I literally stumbled across Donatella Cinelli Colombini’s estate in Montalcino on a drive through Tuscany late spring of 2015. Montalcino is located 80km south of Florence in the Tuscan wine region and passes through some of the most picturesque landscapes of Tuscany including the hills of the Val d’Orcia and the Creti Senesi.
Donatella’s estate has two wineries, Casato Prime Donne in Montalcino and Fattoria del Colle in Trequanda.
Little did I know at the time how unique and revolutionary this estate was — not just to the Tuscan region, but to all of Italy!
Donatella was born in 1953 to a family of producers of Brunello di Montalcino. The estate was inherited by Donatella in 1998. At that time, she desperately needed a wine cellar manager to monitor the aging of the vineyards’ Brunello. Donatella did the most logical thing at the time: She contacted the Oenology School of Siena to hire a good student. She was then told that she needed to reserve a resource at least one year in advance because ‘everybody’ was booked. However, if she wanted female wine technicians they were available since no one would hire them!
That one phone call laid the foundation to something very significant of its time and I was incredibly happy and proud to stand as a woman on such pioneering soils. The outcome? Well, at the winery they will proudly tell you that, “Donatella Il Casato Prime Donne winery is run entirely by women and the only winery in Italy to do so!”
Not only is the winery exclusively run by women, the number of women who staff the rest of the estate is distinctively high as well. The vintners are all women, as well as winemaker and they are truly a flagship for women in the wine business. Their wines have won several awards and they continue to break and cross barriers in Italy today.
Donatella didn’t just stop there. The “Prime Donne Wine Selection” which is chosen each year is made up of a panel of four women. She also organizes the “Premio Casato Prime Donne,” an annual international journalism and photography competition that awards female figures who are either an example or have provided help to the female world.
Donatella is not just an advocate for women in wine in Italy, she also promotes education and tourism around wine. She created the “Wine Tourism Movement” called “Cantine Aperte” (Open Wine Cellars) in 1993. It is a weekend that promotes tourism in the wine sector, presents local wine producers, and educates the public on various steps behind the creation of a bottle of wine. What I really love about Cantine Aperte is that it brings tourists into the local areas of smaller wine producers. It has been growing by leaps and bounds year over year with more than 800 wine cellars opening their doors to well in excess of 1 million visitors today.

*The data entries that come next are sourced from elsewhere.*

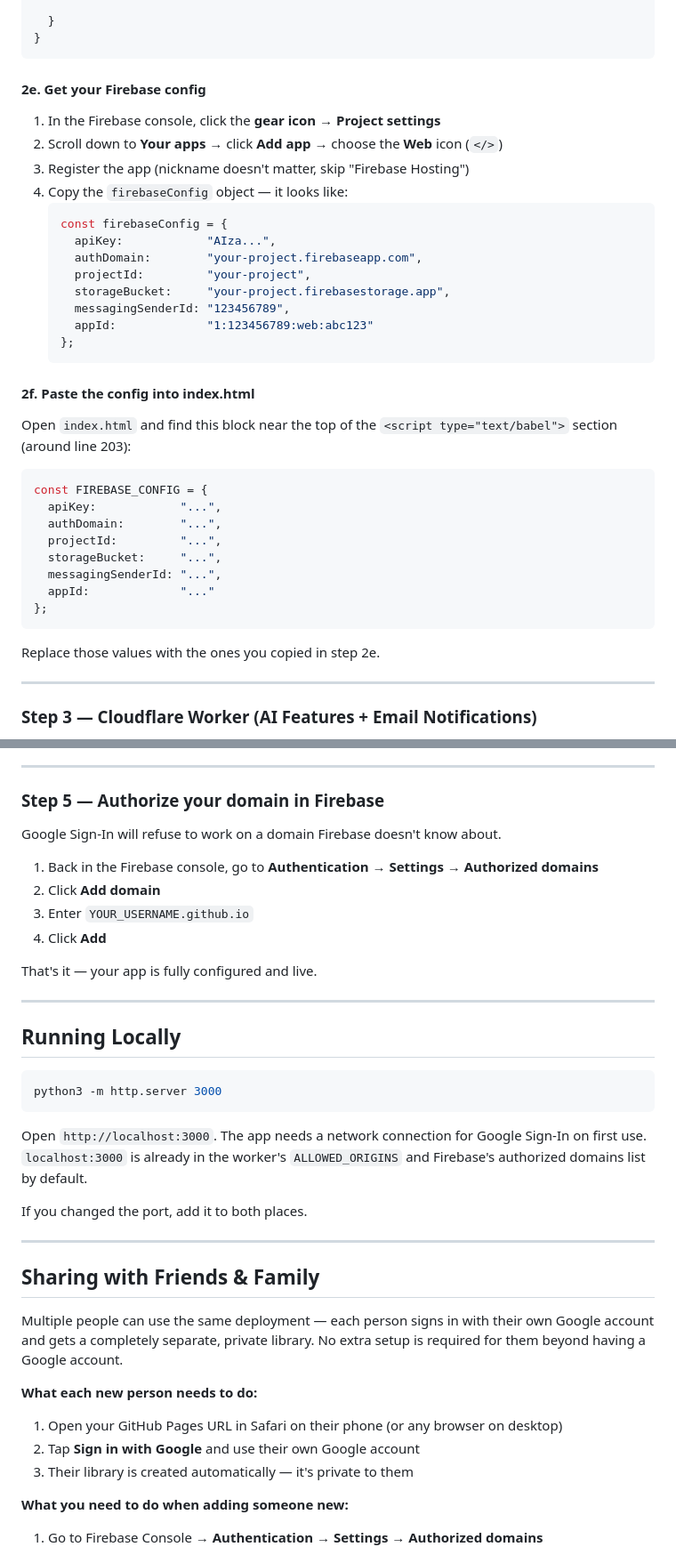
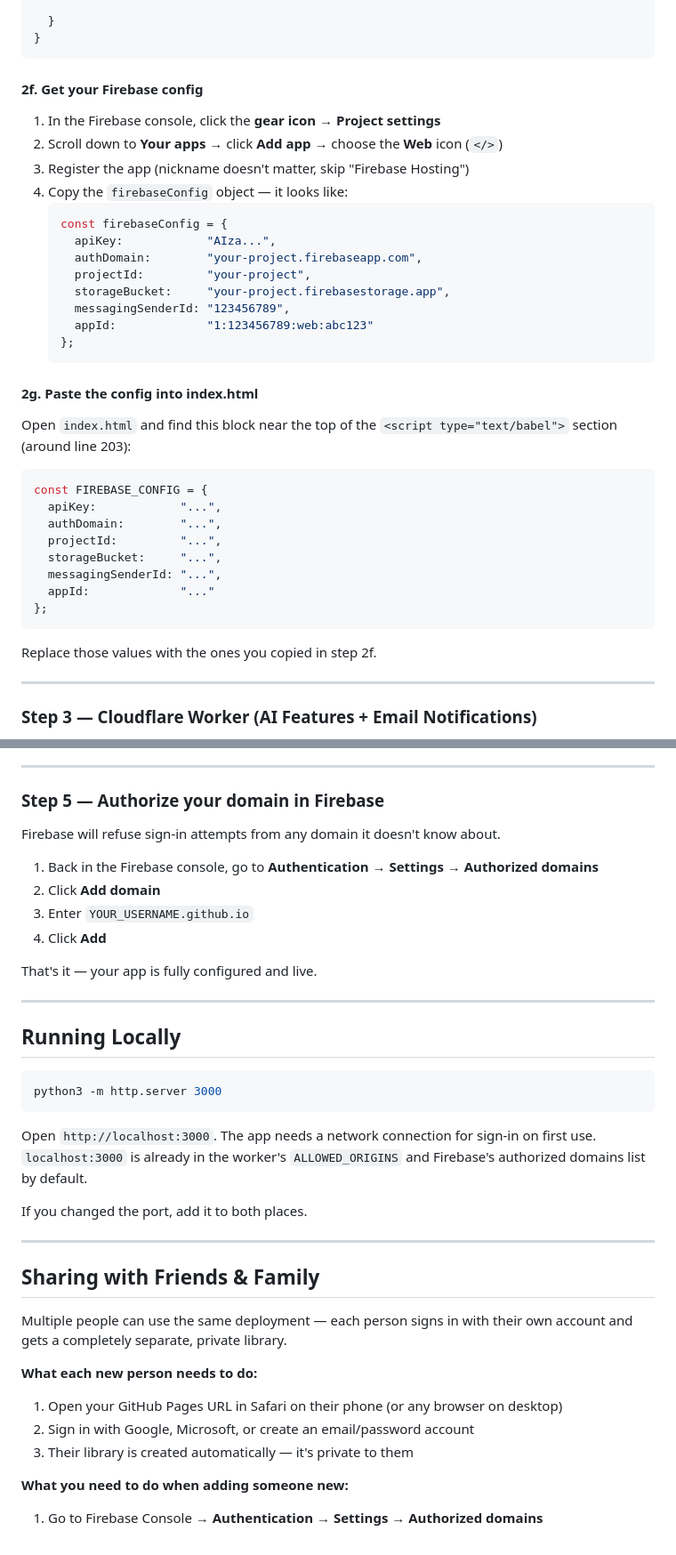
Before and after one commit to bensim123/bookshelf-app, a Markdown page: README.md, 2 parts joined by grey strips. Shown at 89% size. Drawn GitHub-style.

````diff
--- a/README.md
+++ b/README.md
@@ -162,7 +185,7 @@ service cloud.firestore {
 }
 ```
 
-#### 2e. Get your Firebase config
+#### 2f. Get your Firebase config
 
 1. In the Firebase console, click the **gear icon** → **Project settings**
 2. Scroll down to **Your apps** → click **Add app** → choose the **Web** icon (`</>`)
@@ -179,7 +202,7 @@ service cloud.firestore {
    };
    ```
 
-#### 2f. Paste the config into index.html
+#### 2g. Paste the config into index.html
 
 Open `index.html` and find this block near the top of the `<script type="text/babel">` section (around line 203):
 
@@ -194,7 +217,7 @@ const FIREBASE_CONFIG = {
 };
 ```
 
-Replace those values with the ones you copied in step 2e.
+Replace those values with the ones you copied in step 2f.
 
 ---
 
@@ -280,7 +303,7 @@ Replace the URL with the one you copied in step 3c.
 
 ### Step 5 — Authorize your domain in Firebase
 
-Google Sign-In will refuse to work on a domain Firebase doesn't know about.
+Firebase will refuse sign-in attempts from any domain it doesn't know about.
 
 1. Back in the Firebase console, go to **Authentication** → **Settings** → **Authorized domains**
 2. Click **Add domain**
@@ -297,7 +320,7 @@ That's it — your app is fully configured and live.
 python3 -m http.server 3000
 ```
 
-Open `http://localhost:3000`. The app needs a network connection for Google Sign-In on first use. `localhost:3000` is already in the worker's `ALLOWED_ORIGINS` and Firebase's authorized domains list by default.
+Open `http://localhost:3000`. The app needs a network connection for sign-in on first use. `localhost:3000` is already in the worker's `ALLOWED_ORIGINS` and Firebase's authorized domains list by default.
 
 If you changed the port, add it to both places.
 
@@ -305,12 +328,12 @@ If you changed the port, add it to both places.
 
 ## Sharing with Friends & Family
 
-Multiple people can use the same deployment — each person signs in with their own Google account and gets a completely separate, private library. No extra setup is required for them beyond having a Google account.
+Multiple people can use the same deployment — each person signs in with their own account and gets a completely separate, private library.
 
 **What each new person needs to do:**
 
 1. Open your GitHub Pages URL in Safari on their phone (or any browser on desktop)
-2. Tap **Sign in with Google** and use their own Google account
+2. Sign in with Google, Microsoft, or create an email/password account
 3. Their library is created automatically — it's private to them
 
 **What you need to do when adding someone new:**
````
Also changed, not shown: other parts of README.md (+44 -12 lines).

In addition to all this great work, Donatella currently teaches wine tourism in a Masters graduate programme to three universities and has authored “Manuale del Turismo del Vino” (Wine Tourism Manual).
A proud memento I still carry with me to this day that I purchased at the winery is Donatella’s wine cork on a keychain… an honoured symbol of Women Breaking the Wine Glass Ceiling!

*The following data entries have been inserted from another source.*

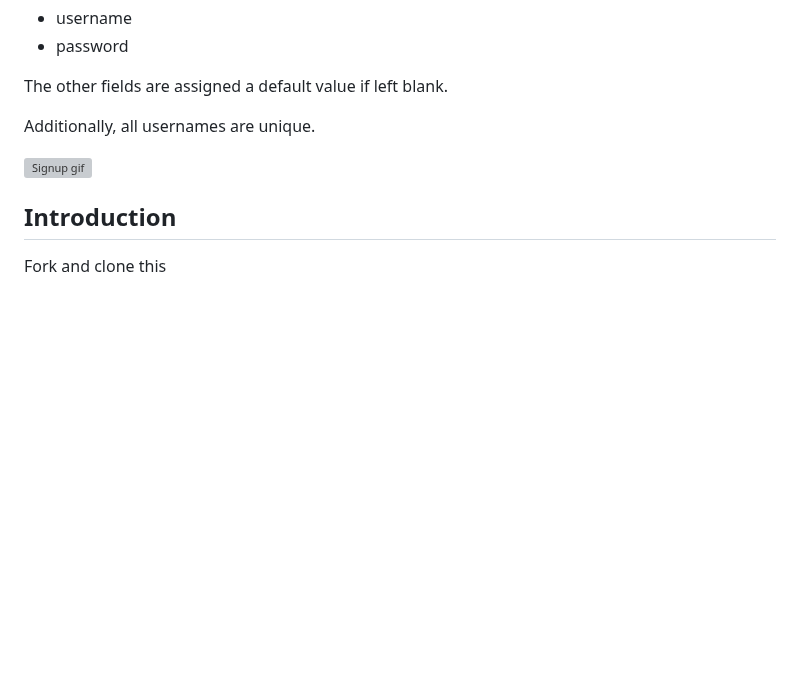
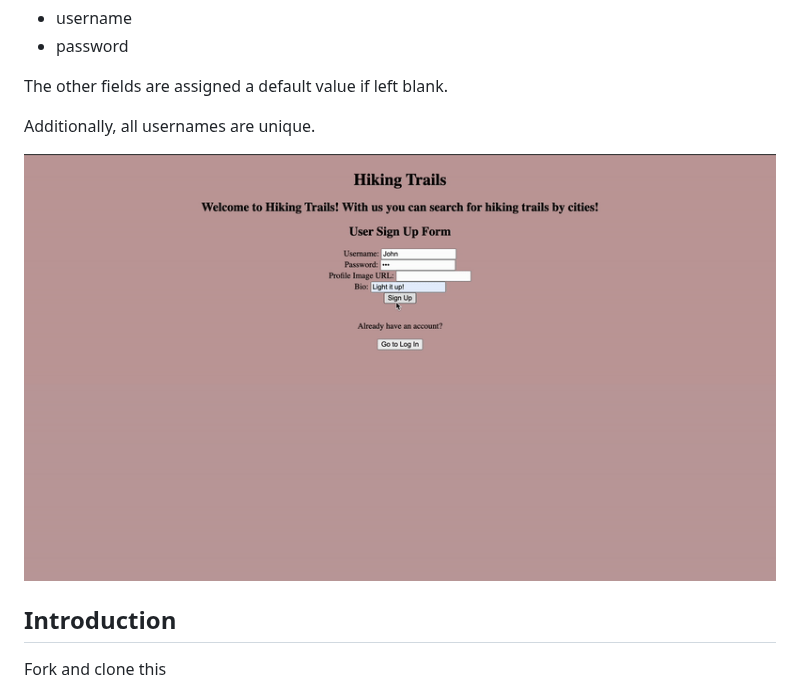
Before and after one commit to CristianAlaniz20/python-p4-trail-app-project, a Markdown page: README.md, the part around the change. Rendered like a GitHub page; blank space fills up the shorter version; grey boxes are pictures that could not be loaded.

Commit message:
README.md: reference Signup gif

```diff
--- a/README.md
+++ b/README.md
@@ -32,7 +32,7 @@ The other fields are assigned a default value if left blank.
 
 Additionally, all usernames are unique.
 
-![Signup gif](Signup-ezgif.com-video-to-gif-converter.gif)
+![Signup gif](gifs/Signup-ezgif.com-video-to-gif-converter.gif)
 
 ## Introduction
 
```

2008 Donatella Cinelli Brunello di Montalcino:
Brunello is short for Brunello di Montalcino. It is considered one of the two “King of Italian Wines” – the other being Borolo. Brunello is strictly made with 100% Sangiovese grapes. It is very age worthy (between 10-25 years) and best after 10 years. It was a treat to open this bottle at the start of its best years!

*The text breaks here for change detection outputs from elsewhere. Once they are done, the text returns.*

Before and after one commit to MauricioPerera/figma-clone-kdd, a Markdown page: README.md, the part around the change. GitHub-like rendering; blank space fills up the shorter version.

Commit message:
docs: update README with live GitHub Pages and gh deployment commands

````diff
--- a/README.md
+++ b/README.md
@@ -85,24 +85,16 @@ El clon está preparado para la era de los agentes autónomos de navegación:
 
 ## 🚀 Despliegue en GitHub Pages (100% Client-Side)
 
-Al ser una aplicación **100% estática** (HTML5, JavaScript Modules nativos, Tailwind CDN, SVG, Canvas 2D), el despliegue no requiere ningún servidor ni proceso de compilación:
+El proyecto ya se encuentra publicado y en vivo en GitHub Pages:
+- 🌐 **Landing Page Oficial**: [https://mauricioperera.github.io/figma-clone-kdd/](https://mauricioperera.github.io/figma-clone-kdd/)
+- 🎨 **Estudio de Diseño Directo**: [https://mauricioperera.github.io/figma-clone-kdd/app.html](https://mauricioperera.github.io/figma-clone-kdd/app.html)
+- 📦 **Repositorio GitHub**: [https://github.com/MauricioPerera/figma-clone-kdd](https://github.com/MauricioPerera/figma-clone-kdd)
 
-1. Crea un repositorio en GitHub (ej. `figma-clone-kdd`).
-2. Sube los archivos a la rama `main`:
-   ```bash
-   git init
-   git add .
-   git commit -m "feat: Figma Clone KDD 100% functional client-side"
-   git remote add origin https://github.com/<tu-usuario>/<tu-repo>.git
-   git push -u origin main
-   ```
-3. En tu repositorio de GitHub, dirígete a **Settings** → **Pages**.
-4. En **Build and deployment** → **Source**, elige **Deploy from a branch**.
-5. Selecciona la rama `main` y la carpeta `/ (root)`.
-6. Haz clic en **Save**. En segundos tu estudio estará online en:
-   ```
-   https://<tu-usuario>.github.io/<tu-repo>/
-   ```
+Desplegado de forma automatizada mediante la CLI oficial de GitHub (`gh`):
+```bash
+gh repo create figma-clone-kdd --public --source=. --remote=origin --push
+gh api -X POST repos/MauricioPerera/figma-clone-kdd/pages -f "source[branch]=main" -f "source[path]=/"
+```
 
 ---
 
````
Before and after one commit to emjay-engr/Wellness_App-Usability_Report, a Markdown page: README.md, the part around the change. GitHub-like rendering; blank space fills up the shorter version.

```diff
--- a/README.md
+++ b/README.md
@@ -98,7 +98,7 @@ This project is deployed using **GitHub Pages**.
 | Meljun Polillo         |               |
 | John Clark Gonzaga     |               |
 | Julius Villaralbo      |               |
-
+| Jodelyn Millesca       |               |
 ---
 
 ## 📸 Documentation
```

On the nose it is floral, full of pepper, fig, tobacco, spice and red fruit. The notes of each flavour plays beautifully into each other you can’t help but let it resonate and go back for another inhale.
On the palate it is juicy, herbaceous, spicy with cherry, figs and espresso. The acidity is nicely balanced and the tannins a touch stiff but integrated. It has a beautiful long finish with a replay of flavours that is just gorgeous!
A bit of a treat as I remember paying €44 each bottle at the winery – I bought 3 (drink, share and keep right!)
Know your winemaker, know your wine.